• [Directions]: Return the lines below in which the string "macOS" occurs.

• [Provided material]:

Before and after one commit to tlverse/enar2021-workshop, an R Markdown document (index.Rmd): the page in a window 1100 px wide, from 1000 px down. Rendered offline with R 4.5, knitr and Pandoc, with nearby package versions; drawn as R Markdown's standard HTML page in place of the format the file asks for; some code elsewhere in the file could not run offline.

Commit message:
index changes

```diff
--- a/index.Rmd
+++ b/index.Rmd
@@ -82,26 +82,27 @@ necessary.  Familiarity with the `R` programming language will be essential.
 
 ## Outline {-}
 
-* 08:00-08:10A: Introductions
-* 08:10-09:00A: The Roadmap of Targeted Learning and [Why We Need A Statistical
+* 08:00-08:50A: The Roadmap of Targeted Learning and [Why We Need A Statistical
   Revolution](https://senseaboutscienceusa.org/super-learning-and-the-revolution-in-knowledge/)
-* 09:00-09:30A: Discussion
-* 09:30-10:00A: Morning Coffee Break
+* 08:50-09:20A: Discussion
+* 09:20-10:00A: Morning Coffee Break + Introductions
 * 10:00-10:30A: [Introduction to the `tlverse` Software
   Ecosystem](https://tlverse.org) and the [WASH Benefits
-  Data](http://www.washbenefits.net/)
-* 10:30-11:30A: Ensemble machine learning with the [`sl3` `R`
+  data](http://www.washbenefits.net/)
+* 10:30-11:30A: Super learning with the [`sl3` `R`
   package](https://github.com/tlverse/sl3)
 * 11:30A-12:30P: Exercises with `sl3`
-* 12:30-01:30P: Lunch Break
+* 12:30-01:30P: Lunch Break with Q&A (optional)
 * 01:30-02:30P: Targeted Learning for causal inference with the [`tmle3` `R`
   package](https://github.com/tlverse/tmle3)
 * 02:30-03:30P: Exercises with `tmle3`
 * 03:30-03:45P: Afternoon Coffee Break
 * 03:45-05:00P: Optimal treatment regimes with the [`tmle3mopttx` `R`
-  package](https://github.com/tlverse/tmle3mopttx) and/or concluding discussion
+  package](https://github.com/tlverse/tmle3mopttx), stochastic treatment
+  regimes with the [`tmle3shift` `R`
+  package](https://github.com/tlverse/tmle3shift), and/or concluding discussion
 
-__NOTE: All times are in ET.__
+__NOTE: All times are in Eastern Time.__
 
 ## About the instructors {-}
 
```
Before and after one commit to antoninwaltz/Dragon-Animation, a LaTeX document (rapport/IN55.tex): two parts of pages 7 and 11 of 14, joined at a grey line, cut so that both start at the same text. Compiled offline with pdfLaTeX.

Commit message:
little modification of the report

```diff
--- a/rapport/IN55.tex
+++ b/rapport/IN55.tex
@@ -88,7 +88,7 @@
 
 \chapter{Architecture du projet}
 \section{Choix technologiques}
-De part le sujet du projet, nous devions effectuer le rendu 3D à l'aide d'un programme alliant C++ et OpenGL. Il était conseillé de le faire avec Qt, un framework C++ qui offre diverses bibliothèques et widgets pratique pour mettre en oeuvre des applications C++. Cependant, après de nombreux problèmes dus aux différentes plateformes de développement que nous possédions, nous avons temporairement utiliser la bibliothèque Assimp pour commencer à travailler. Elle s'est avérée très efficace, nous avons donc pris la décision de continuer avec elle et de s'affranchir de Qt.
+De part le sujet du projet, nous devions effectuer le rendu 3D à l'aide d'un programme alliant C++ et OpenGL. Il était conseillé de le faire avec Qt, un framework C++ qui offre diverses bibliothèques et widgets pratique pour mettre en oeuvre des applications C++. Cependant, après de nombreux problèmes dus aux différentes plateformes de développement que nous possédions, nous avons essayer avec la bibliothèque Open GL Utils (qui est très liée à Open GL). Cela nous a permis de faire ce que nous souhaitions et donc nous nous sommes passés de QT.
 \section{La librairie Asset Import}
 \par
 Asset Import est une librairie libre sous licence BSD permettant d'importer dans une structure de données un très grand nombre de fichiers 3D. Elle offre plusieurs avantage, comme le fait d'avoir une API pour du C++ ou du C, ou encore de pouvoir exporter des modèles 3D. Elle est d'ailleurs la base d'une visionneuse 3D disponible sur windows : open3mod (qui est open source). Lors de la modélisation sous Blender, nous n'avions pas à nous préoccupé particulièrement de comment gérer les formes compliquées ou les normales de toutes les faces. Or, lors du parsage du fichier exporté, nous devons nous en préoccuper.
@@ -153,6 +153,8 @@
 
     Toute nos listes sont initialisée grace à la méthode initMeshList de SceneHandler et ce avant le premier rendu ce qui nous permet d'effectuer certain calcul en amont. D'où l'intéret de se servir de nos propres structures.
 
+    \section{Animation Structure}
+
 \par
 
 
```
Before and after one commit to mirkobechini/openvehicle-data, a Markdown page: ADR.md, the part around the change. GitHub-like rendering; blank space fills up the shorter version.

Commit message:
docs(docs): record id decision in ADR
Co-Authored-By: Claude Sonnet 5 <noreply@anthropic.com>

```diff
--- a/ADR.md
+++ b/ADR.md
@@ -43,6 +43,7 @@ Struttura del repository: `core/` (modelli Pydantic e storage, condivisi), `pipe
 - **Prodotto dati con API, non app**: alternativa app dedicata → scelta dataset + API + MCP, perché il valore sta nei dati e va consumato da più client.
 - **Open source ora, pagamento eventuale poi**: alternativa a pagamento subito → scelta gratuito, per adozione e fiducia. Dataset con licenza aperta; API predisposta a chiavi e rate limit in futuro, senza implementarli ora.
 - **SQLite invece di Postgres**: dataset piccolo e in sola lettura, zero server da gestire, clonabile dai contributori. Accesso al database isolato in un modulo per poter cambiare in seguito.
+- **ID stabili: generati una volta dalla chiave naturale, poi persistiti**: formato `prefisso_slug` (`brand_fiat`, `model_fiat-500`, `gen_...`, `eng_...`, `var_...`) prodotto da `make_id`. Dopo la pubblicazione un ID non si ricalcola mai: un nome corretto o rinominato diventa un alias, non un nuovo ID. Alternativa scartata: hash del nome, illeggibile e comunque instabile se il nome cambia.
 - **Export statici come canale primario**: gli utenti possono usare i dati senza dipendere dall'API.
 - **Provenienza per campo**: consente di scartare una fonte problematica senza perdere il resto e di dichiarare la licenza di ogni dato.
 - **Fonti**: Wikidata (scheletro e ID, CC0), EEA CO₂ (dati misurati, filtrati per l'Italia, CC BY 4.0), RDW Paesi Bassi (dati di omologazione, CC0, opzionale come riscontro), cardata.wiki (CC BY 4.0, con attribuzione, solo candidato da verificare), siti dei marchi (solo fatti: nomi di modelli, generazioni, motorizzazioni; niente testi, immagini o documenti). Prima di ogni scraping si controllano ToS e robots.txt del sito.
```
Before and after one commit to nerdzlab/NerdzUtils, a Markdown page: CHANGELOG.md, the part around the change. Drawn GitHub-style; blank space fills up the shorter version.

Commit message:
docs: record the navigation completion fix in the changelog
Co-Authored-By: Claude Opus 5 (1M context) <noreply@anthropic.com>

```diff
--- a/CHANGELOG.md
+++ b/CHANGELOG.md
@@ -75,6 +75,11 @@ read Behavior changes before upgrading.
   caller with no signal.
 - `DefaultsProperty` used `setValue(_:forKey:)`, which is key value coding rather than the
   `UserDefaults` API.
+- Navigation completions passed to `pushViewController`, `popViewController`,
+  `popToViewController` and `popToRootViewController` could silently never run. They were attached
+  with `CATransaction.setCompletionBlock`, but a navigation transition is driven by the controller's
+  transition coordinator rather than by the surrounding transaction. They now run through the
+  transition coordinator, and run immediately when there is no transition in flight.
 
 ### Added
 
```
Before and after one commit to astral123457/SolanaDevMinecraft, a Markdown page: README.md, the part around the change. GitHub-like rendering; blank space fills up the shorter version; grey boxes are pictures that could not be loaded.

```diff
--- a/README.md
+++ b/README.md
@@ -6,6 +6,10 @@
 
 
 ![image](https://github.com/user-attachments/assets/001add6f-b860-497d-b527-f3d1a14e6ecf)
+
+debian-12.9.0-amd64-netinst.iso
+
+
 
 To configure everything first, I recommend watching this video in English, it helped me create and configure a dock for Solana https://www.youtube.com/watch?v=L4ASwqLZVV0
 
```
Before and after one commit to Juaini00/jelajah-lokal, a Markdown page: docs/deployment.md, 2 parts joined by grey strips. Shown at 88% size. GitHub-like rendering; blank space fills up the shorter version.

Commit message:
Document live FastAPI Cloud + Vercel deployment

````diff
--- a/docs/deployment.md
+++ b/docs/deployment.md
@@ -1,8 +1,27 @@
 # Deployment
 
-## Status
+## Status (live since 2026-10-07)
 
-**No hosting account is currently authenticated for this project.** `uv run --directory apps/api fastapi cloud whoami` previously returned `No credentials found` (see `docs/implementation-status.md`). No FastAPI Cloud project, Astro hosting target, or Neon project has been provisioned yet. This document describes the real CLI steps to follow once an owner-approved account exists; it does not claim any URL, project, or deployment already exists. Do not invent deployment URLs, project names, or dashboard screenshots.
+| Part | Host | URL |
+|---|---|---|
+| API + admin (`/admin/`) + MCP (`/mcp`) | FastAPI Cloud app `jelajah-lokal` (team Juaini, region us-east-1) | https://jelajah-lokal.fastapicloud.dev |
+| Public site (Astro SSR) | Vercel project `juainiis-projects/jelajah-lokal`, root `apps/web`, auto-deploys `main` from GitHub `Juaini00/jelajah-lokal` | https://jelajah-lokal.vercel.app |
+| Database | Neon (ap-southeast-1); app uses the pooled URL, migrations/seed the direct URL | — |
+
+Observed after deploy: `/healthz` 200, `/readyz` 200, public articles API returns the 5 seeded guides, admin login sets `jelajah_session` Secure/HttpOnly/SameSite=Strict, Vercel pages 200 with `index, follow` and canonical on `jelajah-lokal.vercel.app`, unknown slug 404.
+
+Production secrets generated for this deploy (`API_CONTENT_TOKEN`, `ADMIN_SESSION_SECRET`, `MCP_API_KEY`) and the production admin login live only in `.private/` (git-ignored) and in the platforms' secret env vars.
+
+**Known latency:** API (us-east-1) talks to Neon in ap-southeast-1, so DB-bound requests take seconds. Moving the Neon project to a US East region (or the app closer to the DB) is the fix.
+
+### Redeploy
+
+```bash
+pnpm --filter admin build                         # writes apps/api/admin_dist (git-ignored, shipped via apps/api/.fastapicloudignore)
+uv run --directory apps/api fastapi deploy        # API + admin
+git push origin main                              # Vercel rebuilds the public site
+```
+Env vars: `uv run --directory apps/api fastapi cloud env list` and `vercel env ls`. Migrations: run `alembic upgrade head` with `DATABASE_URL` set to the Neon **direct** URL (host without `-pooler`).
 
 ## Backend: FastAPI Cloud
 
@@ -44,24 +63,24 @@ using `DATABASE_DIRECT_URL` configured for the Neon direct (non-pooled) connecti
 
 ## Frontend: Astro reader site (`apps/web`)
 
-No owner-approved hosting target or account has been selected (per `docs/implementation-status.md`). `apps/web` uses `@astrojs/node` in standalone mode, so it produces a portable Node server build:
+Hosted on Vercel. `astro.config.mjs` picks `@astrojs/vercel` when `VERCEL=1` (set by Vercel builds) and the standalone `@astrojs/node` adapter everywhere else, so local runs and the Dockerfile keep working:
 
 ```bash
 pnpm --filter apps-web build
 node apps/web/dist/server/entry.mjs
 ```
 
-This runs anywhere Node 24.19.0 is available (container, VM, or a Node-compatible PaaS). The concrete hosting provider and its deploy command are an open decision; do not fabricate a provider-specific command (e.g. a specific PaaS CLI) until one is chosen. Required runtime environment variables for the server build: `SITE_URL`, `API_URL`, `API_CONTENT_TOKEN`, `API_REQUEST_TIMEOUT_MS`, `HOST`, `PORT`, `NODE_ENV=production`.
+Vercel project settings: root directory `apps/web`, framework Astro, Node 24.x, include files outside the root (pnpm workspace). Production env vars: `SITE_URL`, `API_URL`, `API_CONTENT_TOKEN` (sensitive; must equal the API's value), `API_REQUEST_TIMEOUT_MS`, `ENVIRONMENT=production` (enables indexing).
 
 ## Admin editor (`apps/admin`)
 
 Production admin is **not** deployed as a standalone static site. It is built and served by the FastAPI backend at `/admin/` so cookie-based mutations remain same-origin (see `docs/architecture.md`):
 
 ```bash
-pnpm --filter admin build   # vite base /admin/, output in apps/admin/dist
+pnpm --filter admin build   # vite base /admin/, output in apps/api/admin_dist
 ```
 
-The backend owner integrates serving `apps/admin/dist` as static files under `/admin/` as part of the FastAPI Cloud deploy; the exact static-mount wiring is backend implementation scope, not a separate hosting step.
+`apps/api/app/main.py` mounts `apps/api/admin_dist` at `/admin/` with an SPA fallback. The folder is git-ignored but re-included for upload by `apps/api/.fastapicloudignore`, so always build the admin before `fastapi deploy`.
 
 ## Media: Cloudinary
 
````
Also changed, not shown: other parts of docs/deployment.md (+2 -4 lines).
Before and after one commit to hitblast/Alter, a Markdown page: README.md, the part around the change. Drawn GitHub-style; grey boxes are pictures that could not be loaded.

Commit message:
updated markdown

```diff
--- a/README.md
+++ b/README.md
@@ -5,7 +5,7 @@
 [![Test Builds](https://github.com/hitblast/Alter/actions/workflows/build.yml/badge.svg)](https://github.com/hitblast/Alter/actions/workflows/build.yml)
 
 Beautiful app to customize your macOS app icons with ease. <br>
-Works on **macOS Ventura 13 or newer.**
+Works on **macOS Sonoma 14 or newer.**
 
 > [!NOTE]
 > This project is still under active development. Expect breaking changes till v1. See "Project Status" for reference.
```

• [Exercise response]:
 Beautiful app to customize your macOS app icons with ease. <br>
-Works on **macOS Ventura 13 or newer.**
+Works on **macOS Sonoma 14 or newer.**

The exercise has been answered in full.